July 2013 edition of IEEE's Spectrum* magazine had a really good article on a high tech study that is being
done on the manner in which an albatross manages to fly great distances and for long periods of time while rarely
needing to flap its wings. As shown in the thumbnail (and in the article), an albatross performs a series of rapid
climbs into very strong wind, turns, and dives leeward nearly to the water's surface, then repeats the process over
and over as it makes its way to its destination. The process is called dynamic soaring. R/C soaring pilots have been
doing the same sort of thing for a few years now. Obviously the albatross figured out how to fly like that long before

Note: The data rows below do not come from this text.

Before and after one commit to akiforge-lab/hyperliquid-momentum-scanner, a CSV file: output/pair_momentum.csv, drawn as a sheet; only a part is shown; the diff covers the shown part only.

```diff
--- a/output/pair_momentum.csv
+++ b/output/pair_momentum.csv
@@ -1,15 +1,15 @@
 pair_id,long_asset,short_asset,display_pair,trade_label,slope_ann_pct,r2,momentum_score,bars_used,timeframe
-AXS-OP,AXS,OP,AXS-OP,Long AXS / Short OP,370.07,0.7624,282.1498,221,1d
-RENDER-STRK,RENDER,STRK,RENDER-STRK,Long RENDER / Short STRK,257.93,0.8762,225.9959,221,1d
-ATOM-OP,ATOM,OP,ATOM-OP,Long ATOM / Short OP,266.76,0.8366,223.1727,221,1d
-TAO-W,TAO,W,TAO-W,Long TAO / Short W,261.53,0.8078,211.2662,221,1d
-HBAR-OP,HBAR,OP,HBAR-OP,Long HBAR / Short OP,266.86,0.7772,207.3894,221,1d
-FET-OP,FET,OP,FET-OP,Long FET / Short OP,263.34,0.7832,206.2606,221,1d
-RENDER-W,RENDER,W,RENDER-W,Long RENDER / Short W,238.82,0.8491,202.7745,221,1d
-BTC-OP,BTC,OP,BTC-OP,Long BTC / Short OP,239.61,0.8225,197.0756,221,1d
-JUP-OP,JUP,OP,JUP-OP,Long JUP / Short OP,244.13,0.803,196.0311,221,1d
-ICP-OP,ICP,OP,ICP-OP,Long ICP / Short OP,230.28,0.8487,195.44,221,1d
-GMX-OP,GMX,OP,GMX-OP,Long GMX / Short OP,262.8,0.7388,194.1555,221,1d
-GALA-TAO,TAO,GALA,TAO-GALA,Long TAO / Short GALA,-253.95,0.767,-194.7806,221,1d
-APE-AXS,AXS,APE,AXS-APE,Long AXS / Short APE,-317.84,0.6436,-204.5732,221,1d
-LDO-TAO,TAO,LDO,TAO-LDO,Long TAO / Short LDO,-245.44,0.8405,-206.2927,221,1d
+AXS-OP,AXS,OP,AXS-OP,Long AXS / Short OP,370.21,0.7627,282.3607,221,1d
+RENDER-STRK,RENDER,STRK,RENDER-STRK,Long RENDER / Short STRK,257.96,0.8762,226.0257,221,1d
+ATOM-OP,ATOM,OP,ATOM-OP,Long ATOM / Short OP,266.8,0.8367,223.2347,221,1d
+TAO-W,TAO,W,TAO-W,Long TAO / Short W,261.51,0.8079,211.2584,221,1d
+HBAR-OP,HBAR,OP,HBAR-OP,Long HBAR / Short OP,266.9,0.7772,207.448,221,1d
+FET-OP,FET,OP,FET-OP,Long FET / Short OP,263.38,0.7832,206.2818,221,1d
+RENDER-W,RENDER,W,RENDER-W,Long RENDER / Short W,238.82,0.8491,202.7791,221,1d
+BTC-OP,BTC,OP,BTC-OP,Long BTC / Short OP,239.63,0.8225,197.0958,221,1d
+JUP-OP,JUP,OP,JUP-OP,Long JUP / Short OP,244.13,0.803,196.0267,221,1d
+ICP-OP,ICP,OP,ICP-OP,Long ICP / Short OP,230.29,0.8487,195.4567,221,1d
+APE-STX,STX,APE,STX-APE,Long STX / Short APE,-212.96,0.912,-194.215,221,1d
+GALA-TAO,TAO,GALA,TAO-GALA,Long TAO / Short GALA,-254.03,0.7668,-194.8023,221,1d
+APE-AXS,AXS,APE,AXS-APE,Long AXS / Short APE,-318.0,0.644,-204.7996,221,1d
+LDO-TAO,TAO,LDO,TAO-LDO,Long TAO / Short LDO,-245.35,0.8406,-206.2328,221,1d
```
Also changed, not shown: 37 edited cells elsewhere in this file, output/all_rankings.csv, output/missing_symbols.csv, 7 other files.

mankind was able to mimic it, but the researchers in the article seem to not have knowledge of the R/C soaring technique.
They are capturing albatrosses in their nests and attaching GPS-based sensors with data recorders to the birds' back
feathers and retrieving the units when the birds return to their nests. The ultimate purpose of the study is to gather
information that can be applied to the design of UAVs that can fly for extended periods and over great distances without
the need for recharging or refueling.
In searching for a little extra information, I ran across quite a bit
of study on the flight of the albatross for application to both model and full-size aircraft platforms. A couple good
videos are posted below along with hyperlinks to articles.